After filling in the last page of their field notebooks and accepting certificates of completion, students left the 2007 Honeywell Summer Science Week at the MOST with a new found knowledge and understanding of Onondaga Lake’s watershed and how people, companies and the environment affect water quality in Onondaga County.
“I learned a lot about all of the stuff I didn’t know existed along Onondaga Lake like the Tully Mud Boils,” said Lauren Shepherd, a student from West Genesee Middle School. “I thought it was cool to see the waste water treatment plant.
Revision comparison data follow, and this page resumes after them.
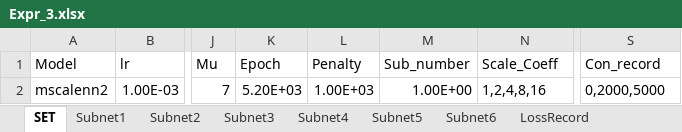
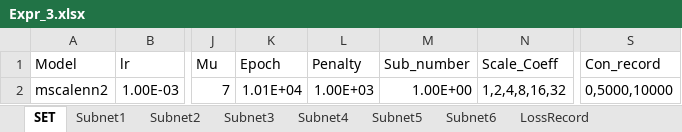
Before and after one commit to liangaomng/lulu_ms1, an Excel workbook: Expr2d/Expr_3.xlsx, sheet SET, drawn as a sheet; only a part is shown, gaps mark what is left out; values as stored, in another font and other column widths than the file's, no borders; the diff names each change by its address in the sheet, - before the commit and + after, or states it on an @@ line.

```diff
--- a/Expr2d/Expr_3.xlsx (sheet SET)
+++ b/Expr2d/Expr_3.xlsx (sheet SET)
-K2 (Epoch): 5.20E+03
+K2 (Epoch): 1.01E+04
-N2 (Scale_Coeff): 1,2,4,8,16
+N2 (Scale_Coeff): 1,2,4,8,16,32
-S2 (Con_record): 0,2000,5000
+S2 (Con_record): 0,5000,10000
```
Also changed, not shown: sheet LossRecord, Expr2d/Expr_1.xlsx, Expr2d/Expr_2.xlsx, 6 other files.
I drive by it all of the time and you never really see what happens inside.”
Every participant graduated as a “MOST Associate,” giving each student a year of free access to the Milton J. Rubenstein Museum of Science & Technology (MOST), and received an invitation to return to the MOST on September 22 for Honeywell Discovery Day to present conclusions about their water sampling results and experiments.
SUNY College of Environmental Science & Forestry (SUNY-ESF) Graduate Student Sarah Darkwa (pictured above) welcomed students from the Syracuse City, West Genesee Central, and Solvay Union Free school districts and the Dunbar Center.
Students boarded the Emita II on the Seneca River and heard Honeywell Syracuse Program Director John McAuliffe, Dr. Peter Black of SUNY-ESF (pictured on the right), and Hydrogeologist and Geologist Dr. William Kappel discuss Onondaga Lake’s history, geographic landscape and water quality.
During the boat cruise, students received an overview about the tools and devices they would be using throughout the week. Each student was given a personal compass to take home at the end of the week.
On Monday, students visited the Heiberg Memorial Forest and SUNY-ESF Field Station in Tully to complete surface water quality testing and study the area’s landscape and geology with SUNY-ESF Graduate Student Sarah Darkwa (pictured above on the left), and Dr. Peter Black of SUNY-ESF (pictured above on the right), and Syracuse University Professor and MOST Exhibits Project Manager Dr. Peter Plumley (pictured in the third photo above).
Throughout the week, students visited multiple locations in the Tully Valley and along Onondaga Creek to collect water samples and measure water width, depth, velocity, temperature, PH and area wind speed.
While exploring Onondaga Creek, students caught and identified 20 species of water born macroinvertebrates (water bugs) and other wildlife indigenous to Central New York, such as a non-poisonous garter snake.
On Wednesday, students learned how to use GPS units and went on a geocaching exploration.
Activities also included touring the Syracuse University’s Center for Environmental Systems Engineering Lab, Onondaga County’s Metropolitan Syracuse Wastewater Treatment Plant (Metro), Honeywell’s Willis Avenue Groundwater Treatment Plant and the Salt Museum.
For more photos from the Honeywell Summer Science Week at the MOST and information about the Onondaga Lake Cleanup, visit www.onondaga-lake-initiatives.com.